Required action
The whole listing below is to be copied exactly.
[Start of Attachment]
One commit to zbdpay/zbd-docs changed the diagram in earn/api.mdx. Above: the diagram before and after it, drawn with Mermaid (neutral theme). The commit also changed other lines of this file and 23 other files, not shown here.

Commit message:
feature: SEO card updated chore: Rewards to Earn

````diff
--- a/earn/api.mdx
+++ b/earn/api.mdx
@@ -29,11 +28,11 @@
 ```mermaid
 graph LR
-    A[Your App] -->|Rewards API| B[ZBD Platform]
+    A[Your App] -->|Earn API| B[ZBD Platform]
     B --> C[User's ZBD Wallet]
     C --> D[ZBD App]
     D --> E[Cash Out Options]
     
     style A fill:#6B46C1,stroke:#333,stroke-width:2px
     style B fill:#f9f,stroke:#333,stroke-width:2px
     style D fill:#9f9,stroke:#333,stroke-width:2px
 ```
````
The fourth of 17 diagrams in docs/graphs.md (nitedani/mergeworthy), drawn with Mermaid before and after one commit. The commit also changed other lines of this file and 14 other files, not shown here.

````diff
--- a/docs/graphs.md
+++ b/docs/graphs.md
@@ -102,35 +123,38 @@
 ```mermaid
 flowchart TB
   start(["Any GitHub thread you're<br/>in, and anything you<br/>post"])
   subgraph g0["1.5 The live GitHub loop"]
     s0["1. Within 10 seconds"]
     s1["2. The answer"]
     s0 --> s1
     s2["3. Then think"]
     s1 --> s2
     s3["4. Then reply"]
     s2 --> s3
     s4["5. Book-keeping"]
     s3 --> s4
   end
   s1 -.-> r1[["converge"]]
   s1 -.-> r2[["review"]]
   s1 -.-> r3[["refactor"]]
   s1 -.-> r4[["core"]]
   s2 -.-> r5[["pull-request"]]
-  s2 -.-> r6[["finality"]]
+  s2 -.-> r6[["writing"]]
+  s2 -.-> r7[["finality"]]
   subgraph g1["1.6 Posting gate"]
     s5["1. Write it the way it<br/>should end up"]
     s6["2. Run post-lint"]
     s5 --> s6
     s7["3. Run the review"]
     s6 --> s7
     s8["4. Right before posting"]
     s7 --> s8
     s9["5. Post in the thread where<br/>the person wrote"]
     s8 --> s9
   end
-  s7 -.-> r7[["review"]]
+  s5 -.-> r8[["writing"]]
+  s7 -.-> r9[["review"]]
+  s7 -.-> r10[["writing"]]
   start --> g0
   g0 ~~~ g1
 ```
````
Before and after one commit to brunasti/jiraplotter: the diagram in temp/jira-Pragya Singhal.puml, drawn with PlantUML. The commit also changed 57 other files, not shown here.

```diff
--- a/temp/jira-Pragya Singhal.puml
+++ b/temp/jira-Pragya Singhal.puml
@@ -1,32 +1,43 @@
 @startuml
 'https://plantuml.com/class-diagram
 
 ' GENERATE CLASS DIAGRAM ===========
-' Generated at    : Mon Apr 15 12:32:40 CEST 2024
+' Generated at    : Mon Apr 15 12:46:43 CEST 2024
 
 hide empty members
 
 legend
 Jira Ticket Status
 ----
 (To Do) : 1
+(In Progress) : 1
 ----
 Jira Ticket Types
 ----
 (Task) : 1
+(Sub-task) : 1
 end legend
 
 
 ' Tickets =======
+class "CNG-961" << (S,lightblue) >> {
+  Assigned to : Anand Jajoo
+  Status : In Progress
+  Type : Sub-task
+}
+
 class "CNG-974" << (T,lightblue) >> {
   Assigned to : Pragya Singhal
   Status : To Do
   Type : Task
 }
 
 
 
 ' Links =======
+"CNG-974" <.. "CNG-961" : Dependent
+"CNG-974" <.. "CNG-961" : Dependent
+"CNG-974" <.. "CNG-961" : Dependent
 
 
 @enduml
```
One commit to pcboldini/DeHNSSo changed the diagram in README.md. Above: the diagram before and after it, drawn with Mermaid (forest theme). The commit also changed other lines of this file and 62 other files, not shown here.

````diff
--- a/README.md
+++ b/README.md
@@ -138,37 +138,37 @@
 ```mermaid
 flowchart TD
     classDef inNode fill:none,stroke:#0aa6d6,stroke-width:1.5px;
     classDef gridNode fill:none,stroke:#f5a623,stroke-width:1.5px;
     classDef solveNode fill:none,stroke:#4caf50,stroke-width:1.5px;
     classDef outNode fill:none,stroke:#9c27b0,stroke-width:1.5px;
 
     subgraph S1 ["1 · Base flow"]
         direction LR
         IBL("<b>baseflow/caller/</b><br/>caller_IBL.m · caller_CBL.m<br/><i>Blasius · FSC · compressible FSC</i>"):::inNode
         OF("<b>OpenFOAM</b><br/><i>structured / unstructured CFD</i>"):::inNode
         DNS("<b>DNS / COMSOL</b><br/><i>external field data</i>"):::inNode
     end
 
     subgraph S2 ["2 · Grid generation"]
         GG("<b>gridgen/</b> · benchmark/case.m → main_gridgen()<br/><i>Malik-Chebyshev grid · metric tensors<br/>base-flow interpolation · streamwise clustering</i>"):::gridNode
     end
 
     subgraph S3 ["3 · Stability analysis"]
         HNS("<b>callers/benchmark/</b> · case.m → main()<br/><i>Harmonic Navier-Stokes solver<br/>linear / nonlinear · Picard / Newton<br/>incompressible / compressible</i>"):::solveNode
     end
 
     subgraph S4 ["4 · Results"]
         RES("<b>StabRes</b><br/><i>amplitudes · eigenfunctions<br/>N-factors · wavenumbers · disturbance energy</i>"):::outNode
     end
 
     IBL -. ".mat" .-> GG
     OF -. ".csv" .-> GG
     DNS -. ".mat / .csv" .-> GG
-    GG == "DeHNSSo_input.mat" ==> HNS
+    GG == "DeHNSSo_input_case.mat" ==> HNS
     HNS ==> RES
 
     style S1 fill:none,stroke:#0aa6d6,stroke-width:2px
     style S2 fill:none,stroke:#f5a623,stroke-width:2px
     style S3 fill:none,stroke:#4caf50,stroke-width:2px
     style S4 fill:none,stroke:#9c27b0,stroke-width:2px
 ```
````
[End of Attachment]
Answer
One commit to zbdpay/zbd-docs changed the diagram in earn/api.mdx. Above: the diagram before and after it, drawn with Mermaid (neutral theme). The commit also changed other lines of this file and 23 other files, not shown here.

Commit message:
feature: SEO card updated chore: Rewards to Earn

````diff
--- a/earn/api.mdx
+++ b/earn/api.mdx
@@ -29,11 +28,11 @@
 ```mermaid
 graph LR
-    A[Your App] -->|Rewards API| B[ZBD Platform]
+    A[Your App] -->|Earn API| B[ZBD Platform]
     B --> C[User's ZBD Wallet]
     C --> D[ZBD App]
     D --> E[Cash Out Options]
     
     style A fill:#6B46C1,stroke:#333,stroke-width:2px
     style B fill:#f9f,stroke:#333,stroke-width:2px
     style D fill:#9f9,stroke:#333,stroke-width:2px
 ```
````
The fourth of 17 diagrams in docs/graphs.md (nitedani/mergeworthy), drawn with Mermaid before and after one commit. The commit also changed other lines of this file and 14 other files, not shown here.

````diff
--- a/docs/graphs.md
+++ b/docs/graphs.md
@@ -102,35 +123,38 @@
 ```mermaid
 flowchart TB
   start(["Any GitHub thread you're<br/>in, and anything you<br/>post"])
   subgraph g0["1.5 The live GitHub loop"]
     s0["1. Within 10 seconds"]
     s1["2. The answer"]
     s0 --> s1
     s2["3. Then think"]
     s1 --> s2
     s3["4. Then reply"]
     s2 --> s3
     s4["5. Book-keeping"]
     s3 --> s4
   end
   s1 -.-> r1[["converge"]]
   s1 -.-> r2[["review"]]
   s1 -.-> r3[["refactor"]]
   s1 -.-> r4[["core"]]
   s2 -.-> r5[["pull-request"]]
-  s2 -.-> r6[["finality"]]
+  s2 -.-> r6[["writing"]]
+  s2 -.-> r7[["finality"]]
   subgraph g1["1.6 Posting gate"]
     s5["1. Write it the way it<br/>should end up"]
     s6["2. Run post-lint"]
     s5 --> s6
     s7["3. Run the review"]
     s6 --> s7
     s8["4. Right before posting"]
     s7 --> s8
     s9["5. Post in the thread where<br/>the person wrote"]
     s8 --> s9
   end
-  s7 -.-> r7[["review"]]
+  s5 -.-> r8[["writing"]]
+  s7 -.-> r9[["review"]]
+  s7 -.-> r10[["writing"]]
   start --> g0
   g0 ~~~ g1
 ```
````
Before and after one commit to brunasti/jiraplotter: the diagram in temp/jira-Pragya Singhal.puml, drawn with PlantUML. The commit also changed 57 other files, not shown here.

```diff
--- a/temp/jira-Pragya Singhal.puml
+++ b/temp/jira-Pragya Singhal.puml
@@ -1,32 +1,43 @@
 @startuml
 'https://plantuml.com/class-diagram
 
 ' GENERATE CLASS DIAGRAM ===========
-' Generated at    : Mon Apr 15 12:32:40 CEST 2024
+' Generated at    : Mon Apr 15 12:46:43 CEST 2024
 
 hide empty members
 
 legend
 Jira Ticket Status
 ----
 (To Do) : 1
+(In Progress) : 1
 ----
 Jira Ticket Types
 ----
 (Task) : 1
+(Sub-task) : 1
 end legend
 
 
 ' Tickets =======
+class "CNG-961" << (S,lightblue) >> {
+  Assigned to : Anand Jajoo
+  Status : In Progress
+  Type : Sub-task
+}
+
 class "CNG-974" << (T,lightblue) >> {
   Assigned to : Pragya Singhal
   Status : To Do
   Type : Task
 }
 
 
 
 ' Links =======
+"CNG-974" <.. "CNG-961" : Dependent
+"CNG-974" <.. "CNG-961" : Dependent
+"CNG-974" <.. "CNG-961" : Dependent
 
 
 @enduml
```
One commit to pcboldini/DeHNSSo changed the diagram in README.md. Above: the diagram before and after it, drawn with Mermaid (forest theme). The commit also changed other lines of this file and 62 other files, not shown here.

````diff
--- a/README.md
+++ b/README.md
@@ -138,37 +138,37 @@
 ```mermaid
 flowchart TD
     classDef inNode fill:none,stroke:#0aa6d6,stroke-width:1.5px;
     classDef gridNode fill:none,stroke:#f5a623,stroke-width:1.5px;
     classDef solveNode fill:none,stroke:#4caf50,stroke-width:1.5px;
     classDef outNode fill:none,stroke:#9c27b0,stroke-width:1.5px;
 
     subgraph S1 ["1 · Base flow"]
         direction LR
         IBL("<b>baseflow/caller/</b><br/>caller_IBL.m · caller_CBL.m<br/><i>Blasius · FSC · compressible FSC</i>"):::inNode
         OF("<b>OpenFOAM</b><br/><i>structured / unstructured CFD</i>"):::inNode
         DNS("<b>DNS / COMSOL</b><br/><i>external field data</i>"):::inNode
     end
 
     subgraph S2 ["2 · Grid generation"]
         GG("<b>gridgen/</b> · benchmark/case.m → main_gridgen()<br/><i>Malik-Chebyshev grid · metric tensors<br/>base-flow interpolation · streamwise clustering</i>"):::gridNode
     end
 
     subgraph S3 ["3 · Stability analysis"]
         HNS("<b>callers/benchmark/</b> · case.m → main()<br/><i>Harmonic Navier-Stokes solver<br/>linear / nonlinear · Picard / Newton<br/>incompressible / compressible</i>"):::solveNode
     end
 
     subgraph S4 ["4 · Results"]
         RES("<b>StabRes</b><br/><i>amplitudes · eigenfunctions<br/>N-factors · wavenumbers · disturbance energy</i>"):::outNode
     end
 
     IBL -. ".mat" .-> GG
     OF -. ".csv" .-> GG
     DNS -. ".mat / .csv" .-> GG
-    GG == "DeHNSSo_input.mat" ==> HNS
+    GG == "DeHNSSo_input_case.mat" ==> HNS
     HNS ==> RES
 
     style S1 fill:none,stroke:#0aa6d6,stroke-width:2px
     style S2 fill:none,stroke:#f5a623,stroke-width:2px
     style S3 fill:none,stroke:#4caf50,stroke-width:2px
     style S4 fill:none,stroke:#9c27b0,stroke-width:2px
 ```
````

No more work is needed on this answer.